▶ **Before-and-after change data**:
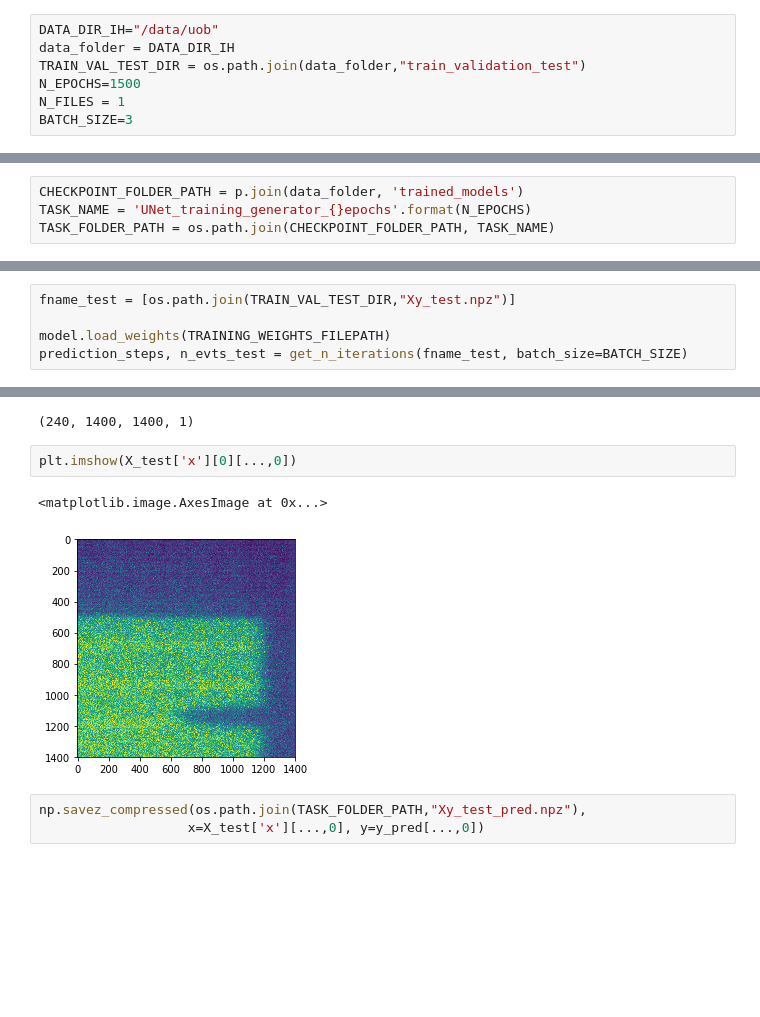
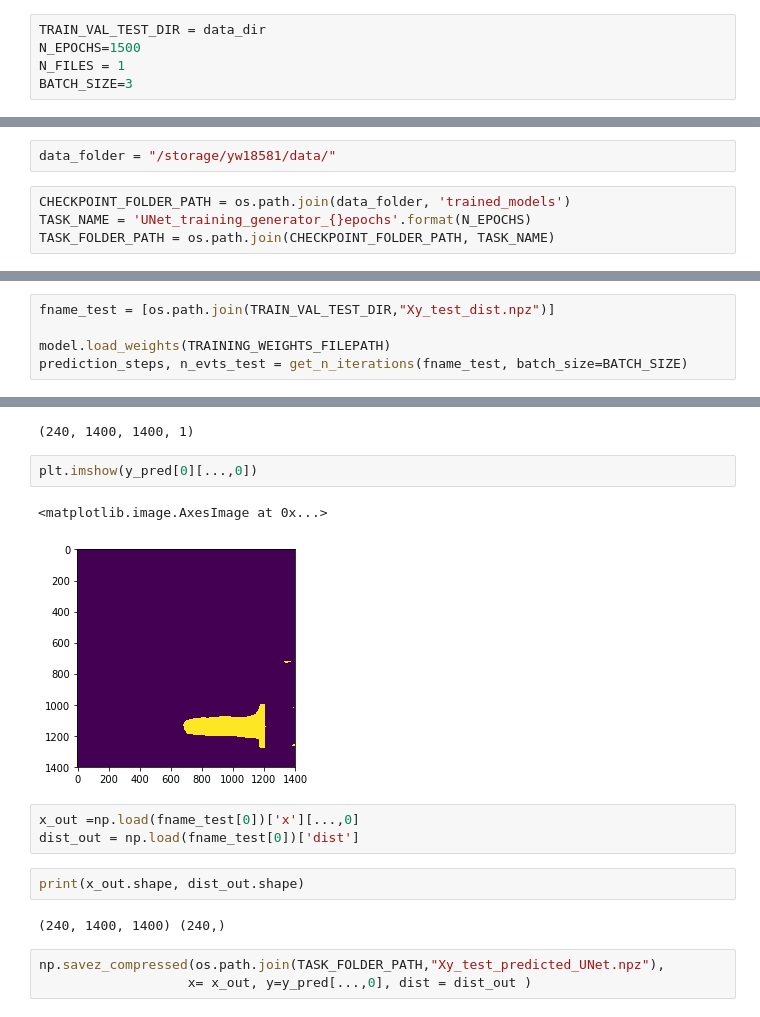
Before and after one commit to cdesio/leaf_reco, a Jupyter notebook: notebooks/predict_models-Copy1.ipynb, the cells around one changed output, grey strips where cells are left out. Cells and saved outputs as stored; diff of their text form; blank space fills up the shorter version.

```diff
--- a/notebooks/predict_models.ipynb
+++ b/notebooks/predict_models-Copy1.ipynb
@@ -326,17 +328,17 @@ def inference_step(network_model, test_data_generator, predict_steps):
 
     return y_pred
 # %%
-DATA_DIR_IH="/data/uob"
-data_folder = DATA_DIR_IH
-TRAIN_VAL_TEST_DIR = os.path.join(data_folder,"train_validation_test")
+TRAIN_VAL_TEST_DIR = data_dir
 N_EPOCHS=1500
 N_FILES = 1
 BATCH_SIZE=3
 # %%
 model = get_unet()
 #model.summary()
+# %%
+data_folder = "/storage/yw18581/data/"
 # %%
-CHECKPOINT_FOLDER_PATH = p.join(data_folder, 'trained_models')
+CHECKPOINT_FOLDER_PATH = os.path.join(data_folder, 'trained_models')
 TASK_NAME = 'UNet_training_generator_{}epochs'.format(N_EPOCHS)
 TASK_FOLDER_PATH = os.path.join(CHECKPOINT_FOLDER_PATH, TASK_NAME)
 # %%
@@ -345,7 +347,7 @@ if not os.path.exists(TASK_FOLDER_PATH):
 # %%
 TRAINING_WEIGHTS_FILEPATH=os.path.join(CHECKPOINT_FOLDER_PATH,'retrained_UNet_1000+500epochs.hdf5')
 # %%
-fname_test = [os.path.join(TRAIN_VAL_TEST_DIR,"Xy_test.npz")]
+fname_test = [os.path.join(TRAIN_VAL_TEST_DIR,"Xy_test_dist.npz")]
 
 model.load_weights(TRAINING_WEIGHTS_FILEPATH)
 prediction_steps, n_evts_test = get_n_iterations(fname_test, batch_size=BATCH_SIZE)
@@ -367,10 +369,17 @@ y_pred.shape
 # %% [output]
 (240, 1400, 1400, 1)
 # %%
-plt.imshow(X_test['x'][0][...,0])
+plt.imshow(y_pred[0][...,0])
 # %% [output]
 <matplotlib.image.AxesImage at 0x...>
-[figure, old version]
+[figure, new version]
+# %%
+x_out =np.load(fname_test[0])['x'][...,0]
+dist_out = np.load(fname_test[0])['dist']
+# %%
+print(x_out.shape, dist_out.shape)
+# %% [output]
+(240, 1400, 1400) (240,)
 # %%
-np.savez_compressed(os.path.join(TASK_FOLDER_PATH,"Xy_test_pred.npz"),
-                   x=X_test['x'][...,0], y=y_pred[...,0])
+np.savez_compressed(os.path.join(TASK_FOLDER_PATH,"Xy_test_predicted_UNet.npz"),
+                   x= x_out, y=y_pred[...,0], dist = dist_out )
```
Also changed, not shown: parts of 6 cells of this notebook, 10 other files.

==

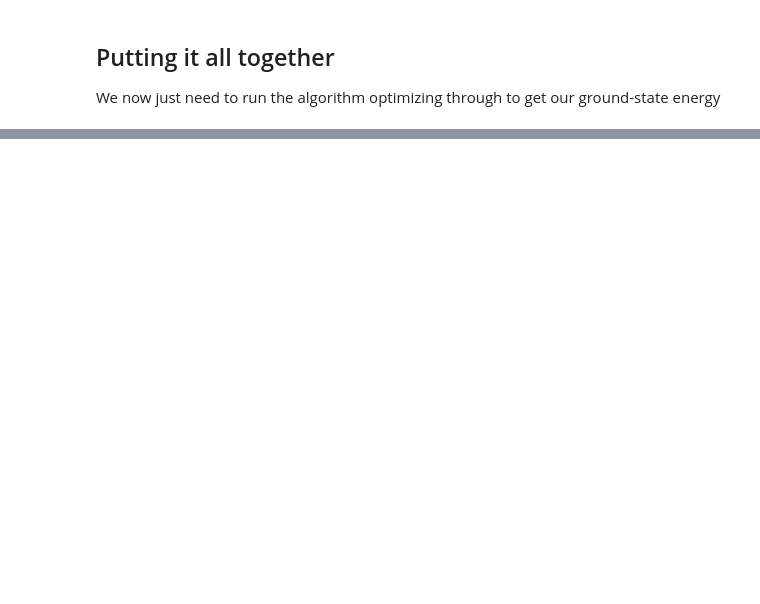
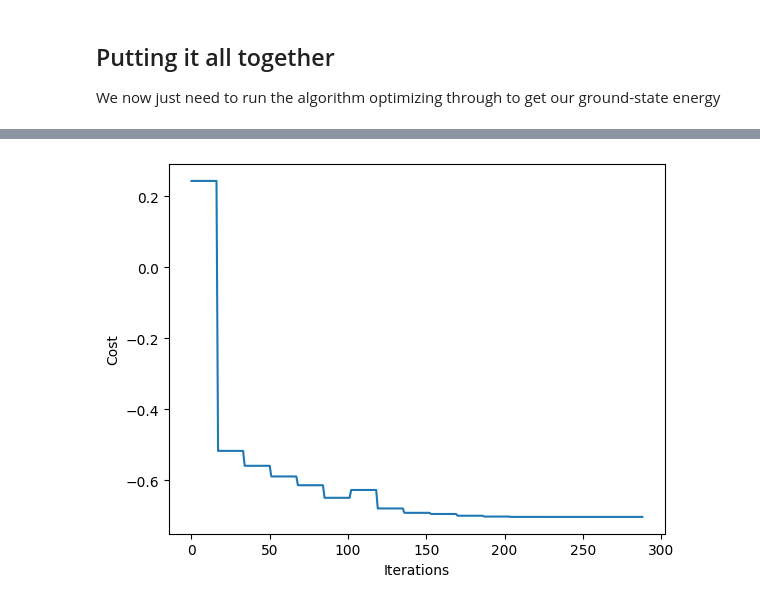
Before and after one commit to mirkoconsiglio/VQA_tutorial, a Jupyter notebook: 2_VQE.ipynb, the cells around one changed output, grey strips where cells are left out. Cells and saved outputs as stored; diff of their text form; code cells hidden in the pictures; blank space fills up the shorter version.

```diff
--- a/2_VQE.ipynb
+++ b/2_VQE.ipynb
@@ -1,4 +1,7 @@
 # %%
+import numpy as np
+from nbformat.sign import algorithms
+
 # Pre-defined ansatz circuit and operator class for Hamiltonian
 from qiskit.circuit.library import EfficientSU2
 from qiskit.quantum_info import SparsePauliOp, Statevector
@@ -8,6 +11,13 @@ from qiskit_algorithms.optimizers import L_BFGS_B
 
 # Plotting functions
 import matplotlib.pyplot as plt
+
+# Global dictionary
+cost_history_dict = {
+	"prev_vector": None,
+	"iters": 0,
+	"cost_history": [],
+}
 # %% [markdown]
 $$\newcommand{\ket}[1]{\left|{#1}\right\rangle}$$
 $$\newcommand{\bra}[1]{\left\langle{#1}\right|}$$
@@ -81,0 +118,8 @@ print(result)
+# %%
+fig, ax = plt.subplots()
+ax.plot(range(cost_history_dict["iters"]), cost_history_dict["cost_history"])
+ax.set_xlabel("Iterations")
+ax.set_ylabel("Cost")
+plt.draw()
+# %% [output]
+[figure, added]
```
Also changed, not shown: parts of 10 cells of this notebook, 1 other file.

...

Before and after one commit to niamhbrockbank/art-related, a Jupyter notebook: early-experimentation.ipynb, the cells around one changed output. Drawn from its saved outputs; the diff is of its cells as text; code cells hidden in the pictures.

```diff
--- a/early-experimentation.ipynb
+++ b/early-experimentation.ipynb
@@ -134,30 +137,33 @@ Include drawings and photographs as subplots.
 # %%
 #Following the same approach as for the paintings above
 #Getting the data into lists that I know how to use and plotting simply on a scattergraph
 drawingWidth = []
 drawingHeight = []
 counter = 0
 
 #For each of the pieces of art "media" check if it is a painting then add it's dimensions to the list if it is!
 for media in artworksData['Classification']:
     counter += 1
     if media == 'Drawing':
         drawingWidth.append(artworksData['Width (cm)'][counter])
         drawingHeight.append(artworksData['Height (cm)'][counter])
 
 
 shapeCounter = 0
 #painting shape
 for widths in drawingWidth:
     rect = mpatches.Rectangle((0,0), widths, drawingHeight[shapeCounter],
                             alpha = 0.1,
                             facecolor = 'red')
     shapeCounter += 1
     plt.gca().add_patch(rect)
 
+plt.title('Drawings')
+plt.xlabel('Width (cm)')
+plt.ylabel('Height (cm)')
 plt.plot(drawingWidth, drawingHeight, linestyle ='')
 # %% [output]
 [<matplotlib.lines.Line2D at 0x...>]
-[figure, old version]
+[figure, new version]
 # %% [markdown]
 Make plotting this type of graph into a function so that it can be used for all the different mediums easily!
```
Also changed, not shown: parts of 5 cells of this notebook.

▶ **What is expected**:
Each line of the entries above that contains "subplots" is to be copied.

▶ **Output**:
+fig, ax = plt.subplots()
@@ -134,30 +137,33 @@ Include drawings and photographs as subplots.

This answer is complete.